A little under a week ago, NPQ covered the alarming news of the Metropolitan Museum of Art’s $10 million operating budget deficit. When news of billionaire and Brooklyn native David Geffen’s gift of $100 million to the Museum of Modern Art broke that very same day, it could not seem more coincidental. Geffen, who describes himself as a “regular visitor,” has a long relationship with the museum. His first visit to the MoMA was in 1963 when he was 20 years old. Lunch break trips with friends grew into a lifelong passion for art, one that has culminated in a lasting legacy. By 2019 or 2020, an expansion into the tower to the west of the museum will be named the David Geffen Wing, and the fourth-floor suite of galleries in the current building will also be named after him, according to museum officials.

Geffen is a familiar name in the arts and culture philanthropic circuit, but this is only his second gift of this size on the East Coast. His first, a gift of $100 million to Lincoln Center, resulted in the renaming of the New York Philharmonic’s home. The Hall formerly known as Avery Fisher is now called David Geffen Hall. Other major contributions in California have included large gifts to the Museum of Contemporary Art in Los Angeles and the Los Angeles County Museum of Art. And let’s not forget the more than $400 million he has contributed to the University of California, Los Angeles! Geffen’s total net worth is valued at $6.8 billion, according to Bloomberg’s Billionaires Index.

But Geffen’s love for art does not stop at donations for renovations and expansions. Geffen maintains an extensive collection of contemporary art masterpieces, including works by Jackson Pollock, Jasper Johns, and Willem de Kooning, among others. Geffen has lent important pieces to exhibitions, and frequently donates or sells the pieces to benefit his favorite causes—education, culture, and medicine.

The gift signals the growing popularity of contemporary art in the United States. Last year, the Whitney opened its new home in the trendy meatpacking district; the Guggenheim continues to open new outposts around the world, and the New Museum, Lower Manhattan Cultural Council, No Longer Empty, and many more bring the cutting edge of contemporary art to Manhattan.

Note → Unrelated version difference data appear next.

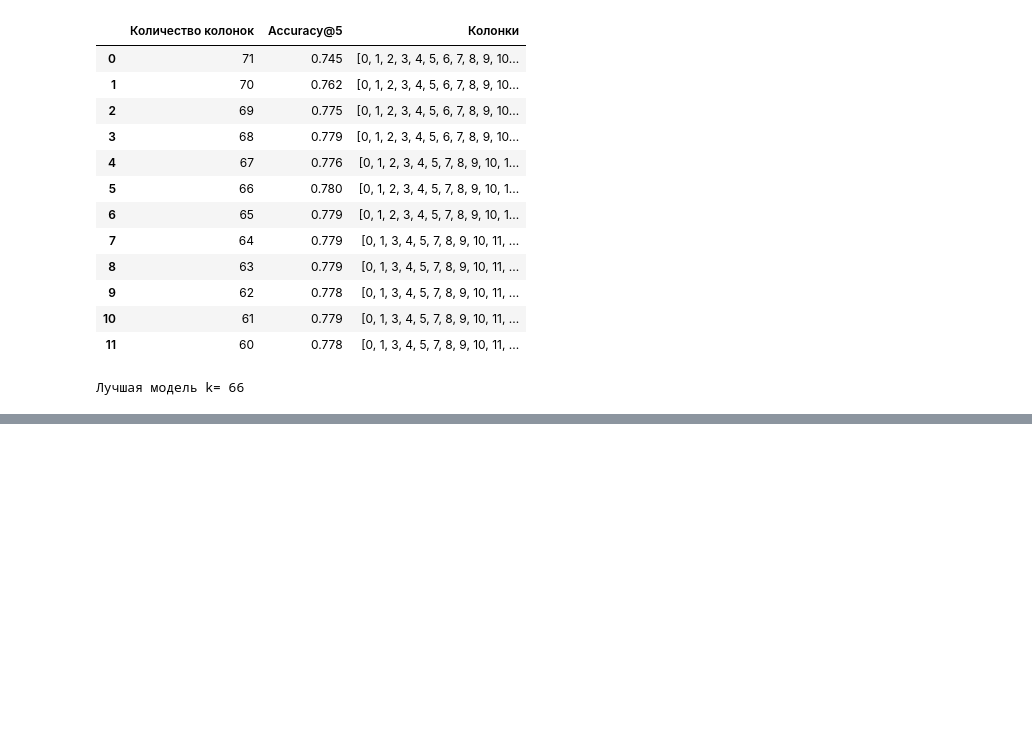
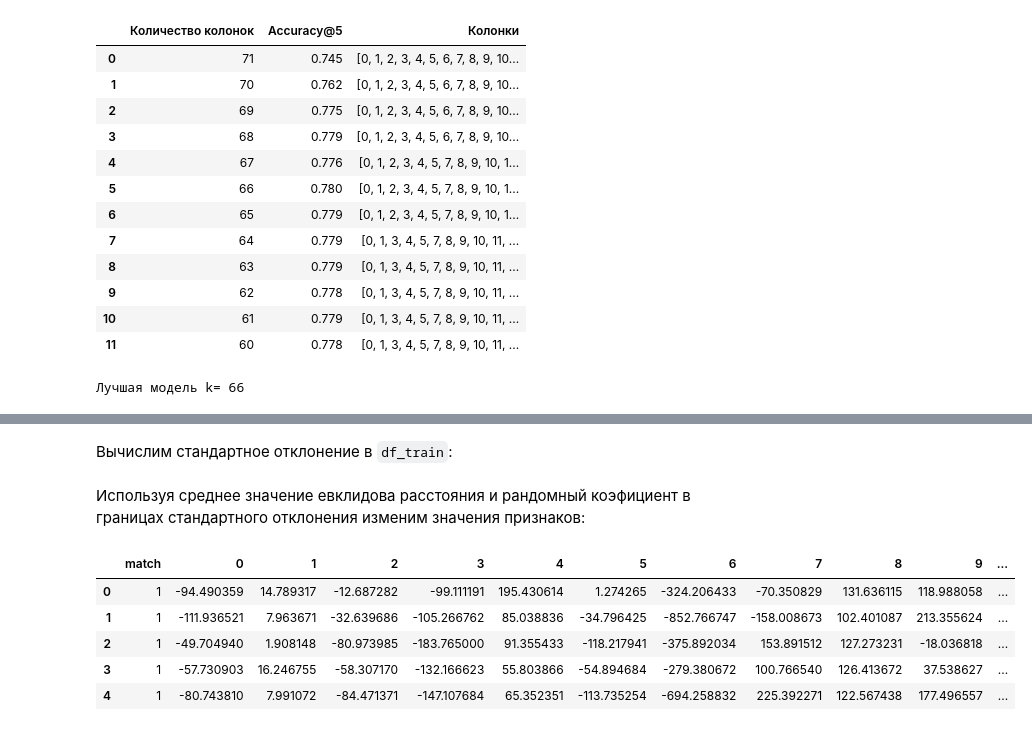
Before and after one commit to 9yx/matching, a Jupyter notebook: matching.ipynb, the cells around one changed output, grey strips where cells are left out. Cells and saved outputs as stored; diff of their text form; code cells hidden in the pictures; blank space fills up the shorter version.

```diff
--- a/matching.ipynb
+++ b/matching.ipynb
@@ -482,0 +498,12 @@ print("Лучшая модель k=", len(features_names))
+# %%
+results_base = []
+
+for i in df_base.index.to_list():
+    real_row = {
+        "index_in_train": i,
+        "index_in_base": i,
+        "match": 1
+    }
+    results_base.append(real_row)
+result_base_df = pd.DataFrame(results_base)
+display(result_base_df.head(5))
@@ -505,9 +538,24 @@ print("Лучшая модель k=", len(features_names))
+# %% [markdown]
+Вычислим стандартное отклонение в `df_train`:
+# %%
+df_train_std_dev = df_train.std()
+# %% [markdown]
+Используя среднее значение евклидова расстояния и рандомный коэфициент в границах стандартного отклонения изменим значения признаков:
 # %%
-# joined_rows0_1 = df_base.loc[result_base_df['index_in_base']].add(mean_distances_df.iloc[0])
-# random_offsets = pd.DataFrame(np.random.randn(*joined_rows0_1.shape) * df_train_std_dev.values, columns=joined_rows0_1.columns, index=joined_rows0_1.index)
-# joined_rows0_1 = joined_rows0_1 + random_offsets
-#
-# joined_rows0_2 = df_base.loc[result_base_df['index_in_base']]
-# result_base_merged = result_base_df.join(joined_rows0_1.reset_index(drop=True), rsuffix="train")
-# result_base_merged = result_base_merged.join(joined_rows0_2.reset_index(drop=True), rsuffix="base")
-# result_base_merged = result_base_merged.drop(['index_in_train', 'index_in_base'], axis=1)
+# изменим значения из df_base
+joined_rows0_1 = df_base.loc[result_base_df['index_in_base']].add(mean_distances_df.iloc[0])
+random_offsets = pd.DataFrame(np.random.randn(*joined_rows0_1.shape) * df_train_std_dev.values, columns=joined_rows0_1.columns, index=joined_rows0_1.index)
+joined_rows0_1 = joined_rows0_1 + random_offsets
+# оставим значения из df_base
+joined_rows0_2 = df_base.loc[result_base_df['index_in_base']]
+result_base_merged = result_base_df.join(joined_rows0_1.reset_index(drop=True), rsuffix="train")
+result_base_merged = result_base_merged.join(joined_rows0_2.reset_index(drop=True), rsuffix="base")
+result_base_merged = result_base_merged.drop(['index_in_train', 'index_in_base'], axis=1)
+result_base_merged.head()
+# %% [output]
+|  | match | 0 | 1 | 2 | 3 | 4 | 5 | 6 | 7 | 8 | 9 | ... |
+| 0 | 1 | -94.490359 | 14.789317 | -12.687282 | -99.111191 | 195.430614 | 1.274265 | -324.206433 | -70.350829 | 131.636115 | 118.988058 | ... |
+| 1 | 1 | -111.936521 | 7.963671 | -32.639686 | -105.266762 | 85.038836 | -34.796425 | -852.766747 | -158.008673 | 102.401087 | 213.355624 | ... |
+| 2 | 1 | -49.704940 | 1.908148 | -80.973985 | -183.765000 | 91.355433 | -118.217941 | -375.892034 | 153.891512 | 127.273231 | -18.036818 | ... |
+| 3 | 1 | -57.730903 | 16.246755 | -58.307170 | -132.166623 | 55.803866 | -54.894684 | -279.380672 | 100.766540 | 126.413672 | 37.538627 | ... |
+| 4 | 1 | -80.743810 | 7.991072 | -84.471371 | -147.107684 | 65.352351 | -113.735254 | -694.258832 | 225.392271 | 122.567438 | 177.496557 | ... |
```
Also changed, not shown: parts of 40 cells of this notebook.
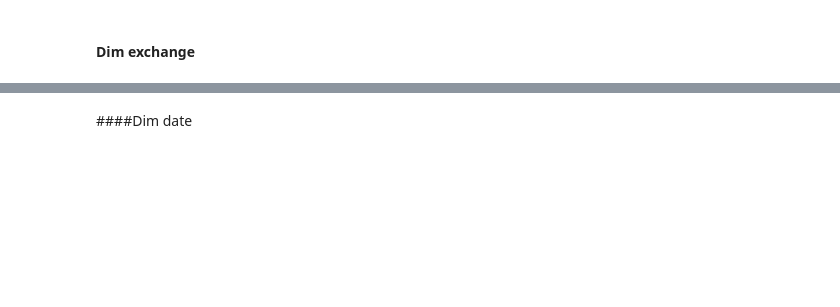
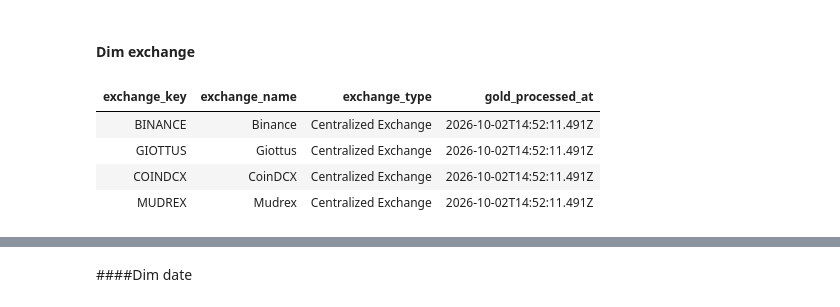
Before and after one commit to databygaurav/crypto-lakehouse-platform, a Jupyter notebook: databricks/03_gold/dimensions_gold.ipynb, the cells around one changed output, grey strips where cells are left out. Cells and saved outputs as stored; diff of their text form; code cells hidden in the pictures; blank space fills up the shorter version.

```diff
--- a/databricks/03_gold/dimensions_gold.ipynb
+++ b/databricks/03_gold/dimensions_gold.ipynb
@@ -141,31 +266,58 @@ display(
 # %%
 binance_exchanges_df = (
     spark.table(f"{catalog}.{silver_schema}.binance_account_snapshots")
     .select("exchange")
 )
 
 giottus_exchanges_df = (
     spark.table(f"{catalog}.{silver_schema}.giottus_account_balances")
     .select("exchange")
 )
 
-exchange_source_df = binance_exchanges_df.unionByName(
-    giottus_exchanges_df
+coindcx_exchanges_df = (
+    spark.table(f"{catalog}.{silver_schema}.coindcx_account_balances")
+    .select("exchange")
 )
+
+mudrex_exchanges_df = (
+    spark.table(
+        f"{catalog}.{silver_schema}.mudrex_trades")
+    .select("exchange")
+)
+
+exchange_source_df = (
+    binance_exchanges_df
+    .unionByName(
+        giottus_exchanges_df
+    )
+    .unionByName(
+        coindcx_exchanges_df
+    )
+    .unionByName(
+        mudrex_exchanges_df
+    )
+)
+
 
 dim_exchange_df = (
     exchange_source_df
     .select(
         upper(col("exchange")).alias("exchange_key"),
         col("exchange").alias("exchange_name")
     )
     .filter(col("exchange_key").isNotNull())
     .dropDuplicates(["exchange_key"])
     .withColumn("exchange_type", lit("Centralized Exchange"))
     .withColumn("gold_processed_at", current_timestamp())
 )
 
 display(dim_exchange_df)
+# %% [output]
+| exchange_key | exchange_name | exchange_type | gold_processed_at |
+| BINANCE | Binance | Centralized Exchange | 2026-10-02T14:52:11.491Z |
+| GIOTTUS | Giottus | Centralized Exchange | 2026-10-02T14:52:11.491Z |
+| COINDCX | CoinDCX | Centralized Exchange | 2026-10-02T14:52:11.491Z |
+| MUDREX | Mudrex | Centralized Exchange | 2026-10-02T14:52:11.491Z |
 # %%
 (
     dim_exchange_df
```
Also changed, not shown: parts of 9 cells of this notebook, 18 other files.
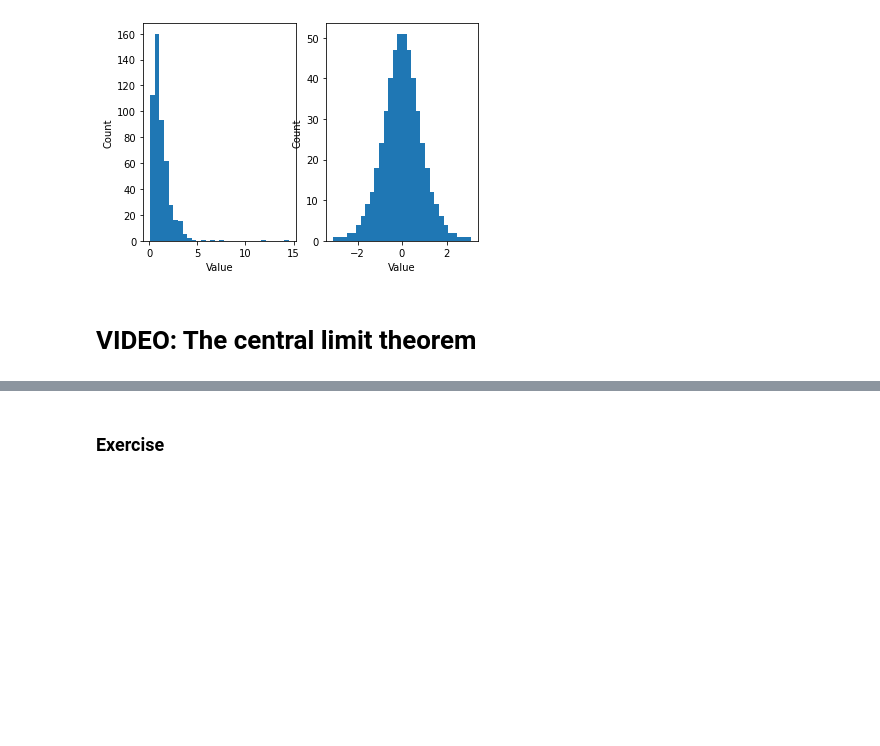
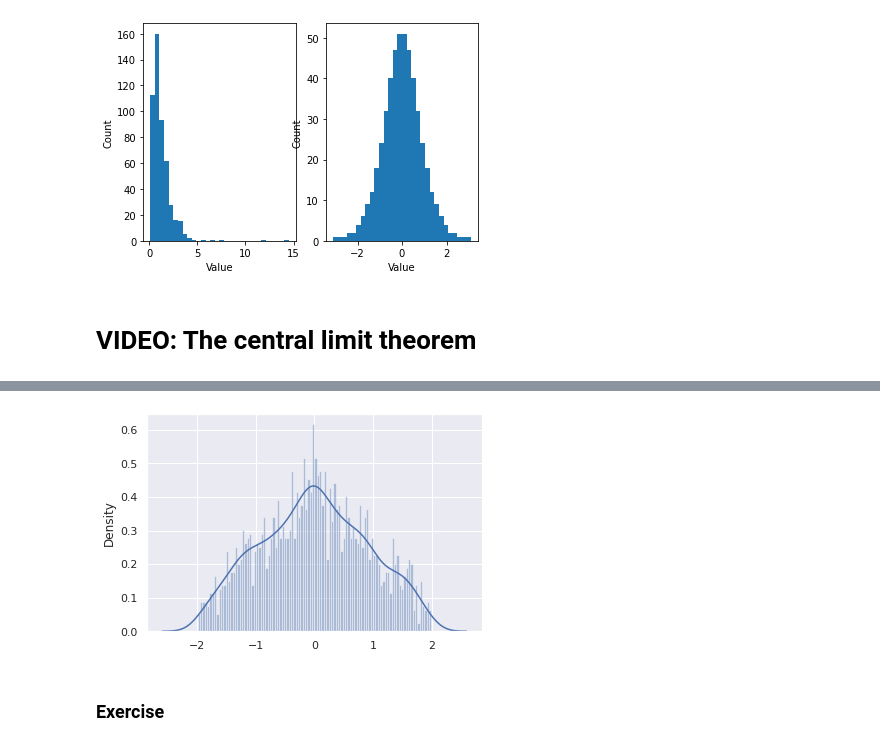
Before and after one commit to adel-nouar/Math_with_Python, a Jupyter notebook: Section13_pymath_probability.ipynb, the cells around one changed output, grey strips where cells are left out. Drawn from its saved outputs; the diff is of its cells as text; code cells hidden in the pictures; blank space fills up the shorter version.

```diff
--- a/Section13_pymath_probability.ipynb
+++ b/Section13_pymath_probability.ipynb
@@ -272,2 +308,14 @@ plt.show()
+# %%
+# show using seaborn
+
+import seaborn as sns
+sns.set()
+
+sns.distplot(signal,100)
+# sns.displot(signal)
+# sns.histplot(signal)
+plt.show()
+# %% [output]
+[figure, added]
 # %% [markdown]
 ### Exercise
```
Also changed, not shown: parts of 6 cells of this notebook, 1 other file.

As modern art in New York City continues to flourish, can we really blame the Met’s financial difficulties on its weak modern and contemporary art collections? Some critics believe that the Met’s ambitious plans to increase its contemporary art offerings, including its takeover of the Met Breuer and planned redesign of its Modern and contemporary galleries on Fifth Avenue, have led to its financial decline. While it is certainly prudent for the Met to halt its plans for expansion as it balances its budget, the real question is: Does the Met want to be known, at its core, as a contemporary art museum? If so, there is a lot of competition in New York already, and the museum will have to work hard to change its image in the eyes of the public to match this ambitious goal. But if not, then the comparison between the MoMA’s windfall and the Met’s challenges seems to be incongruous.—Sophie Lewis